I left more fabric across the front so if you look at my apron straight on, it actually looks like a dress. Cute, huh?
I added two pockets made from the shirt sleeve. They are the perfect size to hold my cell phone, a pen or even a small needle book (‘cuz you never known when you’ll need to whip out needle & thread).
The most difficult part of this project was pinning and finishing the curved edge that forms a big circle from collar, around the front, under the arm and on through until ending up at the collar again.
I practiced lots of slow yoga breathing while finishing this troublesome edge. I pinned, pressed, measured and pinned again for a really long time before finally going to the sewing machine. The end seam is not perfect, but I’m satisfied with it.
I opted to sew the back of the shirt back together instead of making apron ties. I love the look of the closed back and the little vent at the bottom.
One part that I’m not pleased with is the rounded piece behind the collar. I’d intended for it to lay flat, but it insists on flipping up. I’m going to make another variation of this apron (with my seemingly endless supply of dress shirts from my husband’s toss pile). Next time I’ll to cut diagonally from the center back of collar – hope that will do the trick to make the part under the collar easier to finish and look smoother.
I’m anticipating wearing my new apron a lot.
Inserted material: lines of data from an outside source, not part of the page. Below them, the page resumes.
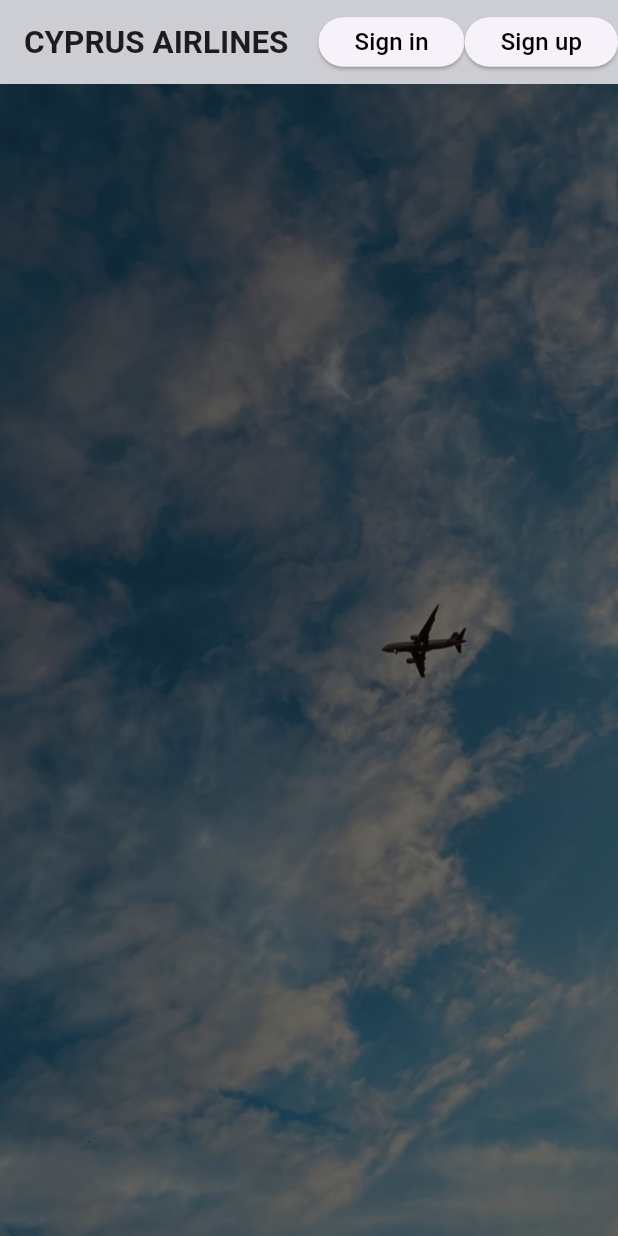
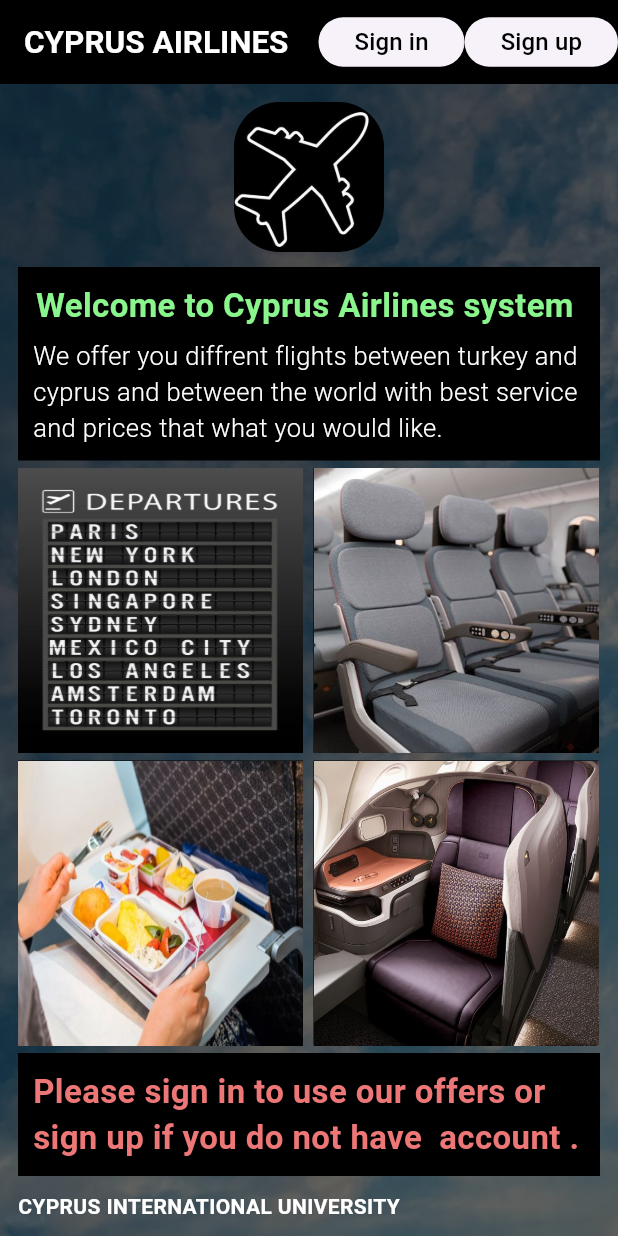
Before and after one commit to m7mdtam/DataBaseProjectt, a Flutter app: the screen it shows after launch, on a phone screen of 412 x 824 dp. Run offline on Flutter 3.47's test engine with Material 3 defaults, Android fonts, the phone set to English and light mode, and no system bars.

```diff
--- a/databaseprojectt/lib/employee_page.dart
+++ b/databaseprojectt/lib/employee_page.dart
@@ -46,7 +46,14 @@
               'CYPRUS AIRLINES',
               style: TextStyle(color: Colors.white, fontSize: 30),
             ),
-            SizedBox(height: 18.0),
+            SizedBox(height: 10.0),
+            Text(
+              'Manager Log in',
+              style: TextStyle(color: Colors.white, fontSize: 30),
+            ),
+            SizedBox(
+              height: 10,
+            ),
             TextField(
               keyboardType: TextInputType.emailAddress,
               decoration: InputDecoration(
--- a/databaseprojectt/lib/home_page.dart
+++ b/databaseprojectt/lib/home_page.dart
@@ -17,13 +17,11 @@
     return Scaffold(
       appBar: AppBar(
         elevation: 0.0,
-        backgroundColor: Color.fromARGB(255, 204, 206, 211),
+        backgroundColor: Color.fromARGB(255, 0, 0, 0),
         title: Text(
           'CYPRUS AIRLINES',
           style: TextStyle(
-            fontSize: 21,
-            fontWeight: FontWeight.bold,
-          ),
+              fontSize: 21, fontWeight: FontWeight.bold, color: Colors.white),
         ),
         actions: [
           ElevatedButton(
@@ -69,6 +67,137 @@
         Container(
           color: Colors.black.withOpacity(0.6),
         ),
+        Padding(
+          padding: const EdgeInsets.all(12.0),
+          child: Column(
+            crossAxisAlignment: CrossAxisAlignment.start,
+            mainAxisAlignment: MainAxisAlignment.start,
+            children: [
+              Center(
+                child: ClipRRect(
+                  borderRadius: BorderRadius.circular(30),
+                  // ignore: sized_box_for_whitespace
+                  child: Container(
+                      height: 100,
+                      width: 100,
+                      child: Image(
+                          fit: BoxFit.fill,
+                          image: AssetImage(
+                            "lib/images/logo22.jpeg",
+                          ))),
+                ),
+              ),
+              SizedBox(
+                height: 10,
+              ),
+              Center(
+                child: Container(
+                  padding: EdgeInsets.all(10),
+                  color: Colors.black,
+                  child: Column(
+                    children: [
+                      Text(
+                        'Welcome to Cyprus Airlines system ',
+                        style: TextStyle(
+                            fontSize: 22,
+                            color: Color.fromARGB(255, 139, 245, 141),
+                            fontWeight: FontWeight.bold),
+                      ),
+                      SizedBox(
+                        height: 6,
+                      ),
+                      Text(
+                        'We offer you diffrent flights between turkey and cyprus and between the world with best service and prices that what you would like. ',
+                        style: TextStyle(
+                            fontSize: 17,
+                            color: Color.fromARGB(255, 255, 255, 255),
+                            fontWeight: FontWeight.w300),
+                      ),
+                    ],
+                  ),
+                ),
+              ),
+              SizedBox(
+                height: 5,
+              ),
+              Row(
+                children: [
+                  Container(
+                    color: Colors.black,
+                    height: 190,
+                    width: 190,
+                    child: Image.asset(
+                      'lib/images/o.jpeg',
+                      fit: BoxFit.fill,
+                    ),
+                  ),
+                  SizedBox(
+                    width: 7,
+                  ),
+                  Container(
+                    color: Colors.black,
+                    height: 190,
+                    width: 190,
+                    child: Image.asset(
+                      'lib/images/c1.jpeg',
+                      fit: BoxFit.fill,
+                    ),
+                  ),
+                ],
+              ),
+              SizedBox(
+                height: 5,
+              ),
+              Row(
+                children: [
+                  Container(
+                    color: Colors.black,
+                    height: 190,
+                    width: 190,
+                    child: Image.asset(
+                      'lib/images/food.jpeg',
+                      fit: BoxFit.fill,
+                    ),
+                  ),
+                  SizedBox(
+                    width: 7,
+                  ),
+                  Container(
+                    color: Colors.black,
+                    height: 190,
+                    width: 190,
+                    child: Image.asset(
+                      'lib/images/c2.jpeg',
+                      fit: BoxFit.fill,
+                    ),
+                  ),
+                ],
+              ),
+              SizedBox(
+                height: 5,
+              ),
+              Container(
+                padding: EdgeInsets.all(10),
+                color: Colors.black,
+                child: Text(
+                  'Please sign in to use our offers or sign up if you do not have  account .   ',
+                  style: TextStyle(
+                      fontSize: 22,
+                      color: Color.fromARGB(255, 237, 119, 119),
+                      fontWeight: FontWeight.bold),
+                ),
+              ),
+              SizedBox(
+                height: 10,
+              ),
+              Text(
+                'CYPRUS INTERNATIONAL UNIVERSITY',
+                style:
+                    TextStyle(color: Colors.white, fontWeight: FontWeight.bold),
+              )
+            ],
+          ),
+        )
       ]),
     );
   }
--- a/databaseprojectt/pubspec.yaml
+++ b/databaseprojectt/pubspec.yaml
@@ -69,6 +69,10 @@
     - lib/images/logo22.jpeg
     - lib/images/hbk.jpeg
     - lib/images/bk4.jpeg
+    - lib/images/c1.jpeg
+    - lib/images/c2.jpeg
+    - lib/images/o.jpeg
+    - lib/images/food.jpeg
 
   # An image asset can refer to one or more resolution-specific "variants", see
   # https://flutter.dev/assets-and-images/#resolution-aware
```
Also changed, not shown: databaseprojectt/lib/images/c1.jpeg (added), databaseprojectt/lib/images/c2.jpeg (added), databaseprojectt/lib/images/food.jpeg (added), databaseprojectt/lib/images/o.jpeg (added).
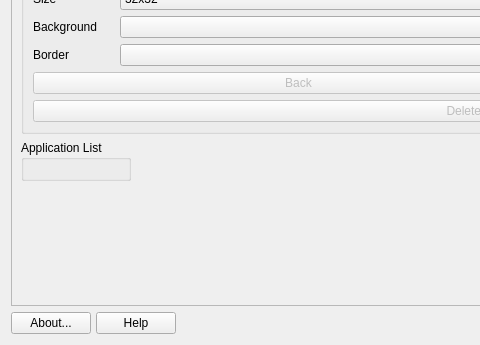
Before: the Qt Designer form mainwindow.ui in AdrianTM/mx-dockmaker, drawn with Qt 5; both pictures show x 0 to 480 and y 204 to 549 of the 1067 by 549 pixel window.
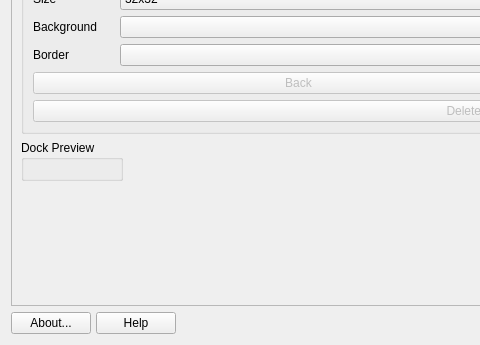
After: the same form once the commit is applied. Icons and pictures are not drawn.

What changed in the file:
```diff
--- a/mainwindow.ui
+++ b/mainwindow.ui
@@ -270,7 +270,7 @@
       <item row="3" column="0" alignment="Qt::AlignLeft">
        <widget class="QGroupBox" name="groupPreview">
         <property name="title">
-         <string>Application List</string>
+         <string>Dock Preview</string>
         </property>
         <layout class="QHBoxLayout" name="horizontalLayout"/>
        </widget>
```
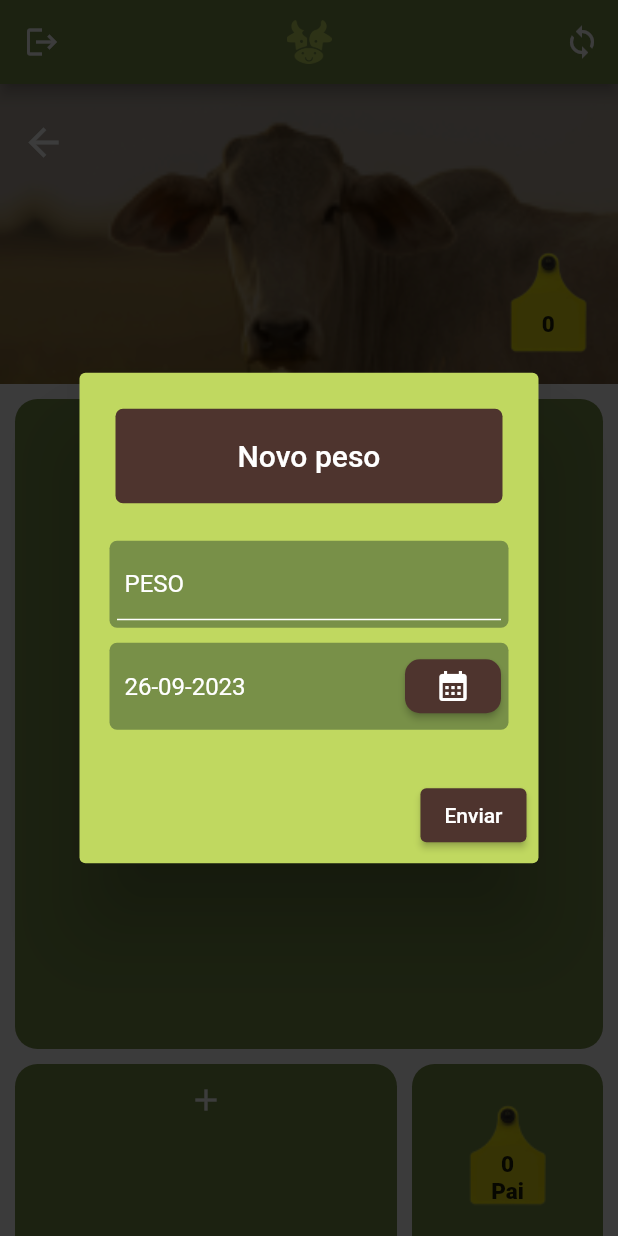
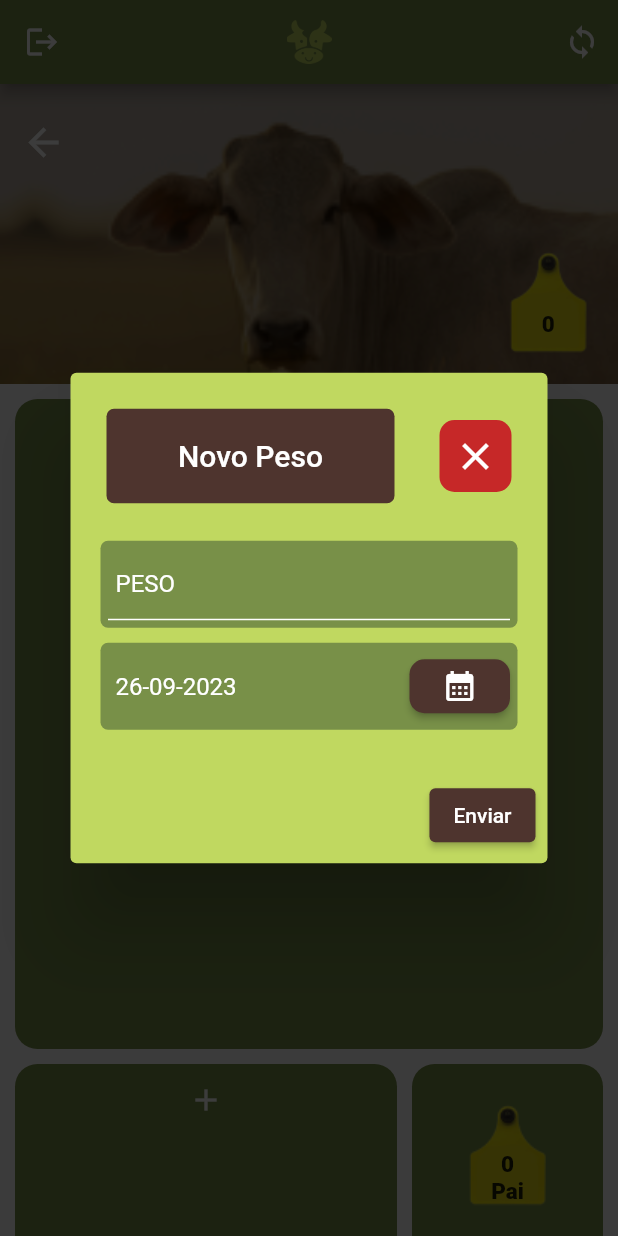
Before and after one commit to gabrielss2406/CattleCalf, a Flutter app: the InsightsCow screen opened directly with empty values, after a tap on the "add" icon, on a phone screen of 412 x 824 dp. Run offline on Flutter 3.47's test engine with Material 2 defaults, Android fonts, the phone set to English and light mode, and no system bars; our stand-ins replace animated_splash_screen, charts_flutter, fl_chart, internet_connection_checker, lottie, mask_text_input_formatter and 2 more; missing offline and left inert: cpf_cnpj_validator; accounts and stored records are empty.

Commit message:
26_09_23

```diff
--- a/lib/views/screens/pop_ups/InsertNewWeight.dart
+++ b/lib/views/screens/pop_ups/InsertNewWeight.dart
@@ -44,18 +44,43 @@ class _NewWeightState extends State<NewWeight> {
     return StatefulBuilder(
       builder: (context, setState) {
         return AlertDialog(
-          title: Container(
-            padding: EdgeInsets.symmetric(vertical: 20.0, horizontal: 20.0),
+          title: Row(
+            children: [
+              Expanded(
+                flex: 4,
+                child: Container(
+                  padding:
+                      EdgeInsets.symmetric(vertical: 20.0, horizontal: 20.0),
                   decoration: BoxDecoration(
                       color: Colors.brown[800],
                       borderRadius: BorderRadius.circular(5)),
                   alignment: Alignment.center,
                   child: Text(
-              'Novo peso',
+                    'Novo Peso',
                     style: TextStyle(
                       color: Colors.white,
                     ),
                   ),
+                ),
+              ),
+              SizedBox(width: 30),
+              Expanded(
+                child: Container(
+                  decoration: BoxDecoration(
+                      color: Colors.red[800],
+                      borderRadius: BorderRadius.circular(10)),
+                  alignment: Alignment.center,
+                  child: IconButton(
+                    icon: Icon(Icons.close),
+                    onPressed: () {
+                      Navigator.of(context).popUntil((route) => route.isFirst);
+                    },
+                    iconSize: 30.0,
+                    color: const Color.fromARGB(255, 255, 255, 255),
+                  ),
+                ),
+              ),
+            ],
           ),
           contentPadding: EdgeInsets.all(20),
           backgroundColor: Color.fromARGB(255, 192, 216, 96),
```
Also changed, not shown: lib/views/screens/pop_ups/InsertNewAnnotation.dart (+27 -2 lines), lib/views/screens/pop_ups/InsertNewCow.dart (+32 -5 lines), lib/views/screens/pop_ups/InsertNewEconomy.dart (+26 -3 lines), pubspec.lock. Lines whose indentation alone changed are shown as unchanged.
In fact, I think I’m going to put it on right now. I get such a kick out of this pretty, yet functional piece that it just might make doing tonight’s chores a little more fun (are “chores” and “fun” an oxymoron?).